Objective: We evaluated the rapid discharge of older patients with reactivated chronic diseases from an acute general hospital to an intermediate care hospital. Methods: A cohort study was carried out. Compliance with predefined quality standards and patient selection were evaluated. Results: Sixty-eight patients (mean age 82.6 years, 48.5% men) were discharged from the emergency department (69.1%) or medical wards (mean [SD] global length of stay 2.6 [2.9] days in acute wards and 1.5 [1.6] days in the emergency department). Mean post-acute length of stay (SD) was 11.4 (4.2) days. Fifty-six patients (82.4%) were discharged to their previous living situation (home or nursing home), two back to the emergency department, seven to long-term care, and three died. All quality standards were met. In a multivariate analysis, male gender and a higher risk of malnutrition were associated with an increased risk of not returning to the previous living situation (p <0.05). Conclusions: Intermediate care for selected patients with reactivated chronic diseases might represent an alternative to prolonged acute hospitalization. © 2011 SESPAS.

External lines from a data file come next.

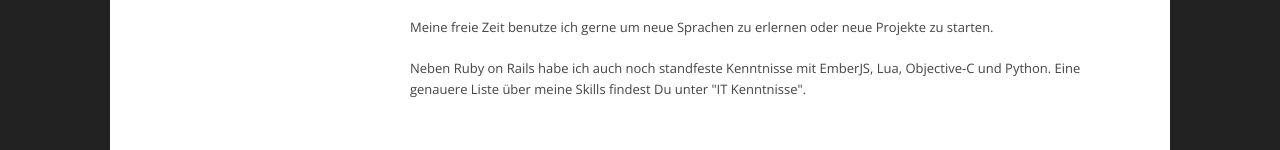
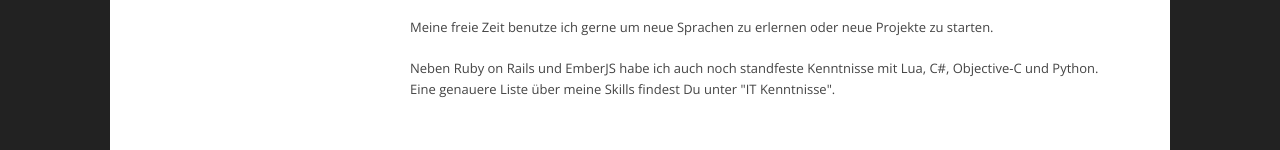
Before and after one commit to tzhbami7/Curriculum-Vitae, a plain HTML site: page index.html in a window 1280 px wide. Shown: the part 493-643 px from the top of the page. Drawn offline with nearby package versions, Linux system fonts and the light colour scheme.

Commit message:
Bump Intro

```diff
--- a/index.html
+++ b/index.html
@@ -86,7 +86,7 @@
           <div class="cv-item">
             <p>Mein Name ist Michi und ich bin 26 Jahre "jung". - hust -<br>Ich bin Programmierer aus Leidenschaft und habe mittlerweile knapp 6 Jahre Erfahrung mit Ruby on Rails.</p>
             <p>Meine freie Zeit benutze ich gerne um neue Sprachen zu erlernen oder neue Projekte zu starten.</p>
-            <p class="last">Neben Ruby on Rails habe ich auch noch standfeste Kenntnisse mit EmberJS, Lua, Objective-C und Python. Eine genauere Liste über meine Skills findest Du unter "IT Kenntnisse".</p>
+            <p class="last">Neben Ruby on Rails und EmberJS habe ich auch noch standfeste Kenntnisse mit Lua, C#, Objective-C und Python. Eine genauere Liste über meine Skills findest Du unter "IT Kenntnisse".</p>
           </div><!-- end .cv-item -->
         </div><!-- end .span9 -->
       </div><!-- end .cv-section -->
```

|Publication status||Published - 1 Mar 2012|
- Chronic diseases
- Intermediate care